■ **Task directions**
Could you count the lines in the data that contain "point"? Reply with the number only.

>>

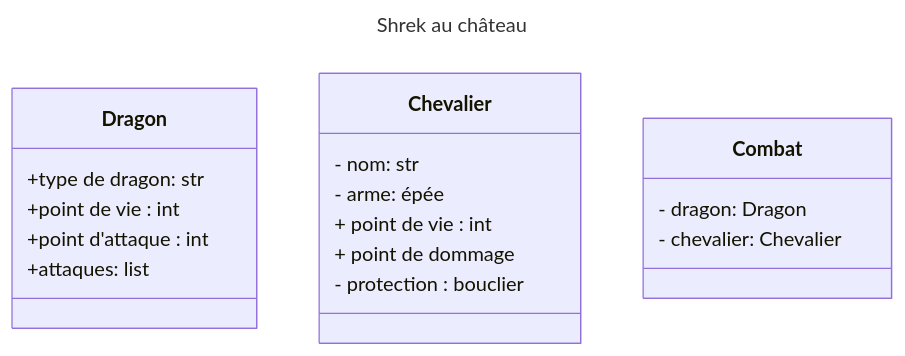
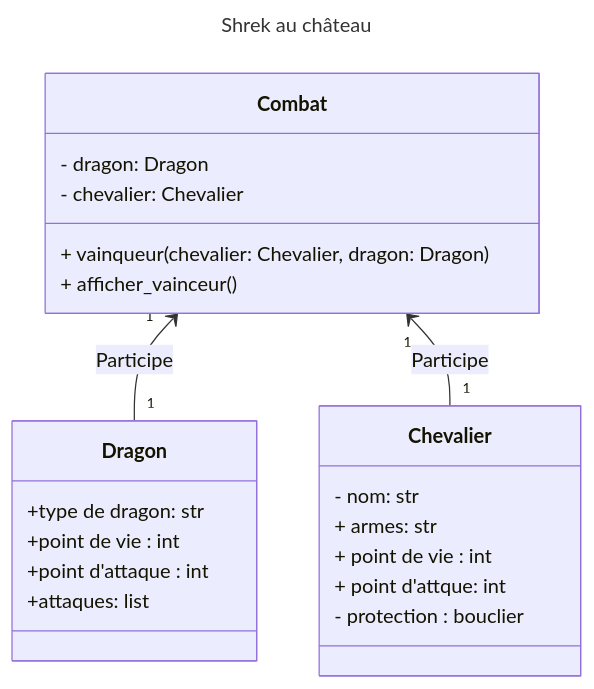
Before and after one commit to 0drikPil0n/chevalier_dragon: the diagram in README.md, drawn with Mermaid.

Commit message:
Changes by info1

````diff
--- a/README.md
+++ b/README.md
@@ -8,32 +8,33 @@
 ```mermaid
 ---
 title: Shrek au château
 ---
 classDiagram
     
     
     class Dragon{
         +type de dragon: str
         +point de vie : int
         +point d'attaque : int
         +attaques: list
         }
 
 
     class Chevalier{
         - nom: str
-        - arme: épée
+        + armes: str
         + point de vie : int
-        + point de dommage
+        + point d'attque: int
         - protection : bouclier
-    
-    }
+        }
+
 
     class Combat{
         - dragon: Dragon
         - chevalier: Chevalier
-        
-    
-    
+        + vainqueur(chevalier: Chevalier, dragon: Dragon)
+        + afficher_vainceur()
         }
+Combat "1" <-- "1" Dragon: Participe
+Combat "1" <-- "1" Chevalier: Participe
 ```
````
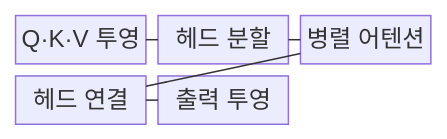
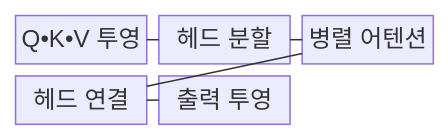
One commit to agnusdei1207/knowledge-base changed the first of 2 diagrams in src/content/docs/notes/08-latest-tech/030_multi_head_attention.md. Above: the diagram before and after it, drawn with Mermaid. The commit also changed other lines of this file and 953 other files, not shown here.

````diff
--- a/src/content/docs/notes/08-latest-tech/030_multi_head_attention.md
+++ b/src/content/docs/notes/08-latest-tech/030_multi_head_attention.md
@@ -69,13 +69,13 @@
 ```mermaid
 block-beta
     columns 3
-    P["Q·K·V 투영"]
+    P["Q•K•V 투영"]
     S["헤드 분할"]
     H["병렬 어텐션"]
     C["헤드 연결"]
     O["출력 투영"]
     P --- S
     S --- H
     H --- C
     C --- O
 ```
````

<<

■ **Expected output**
5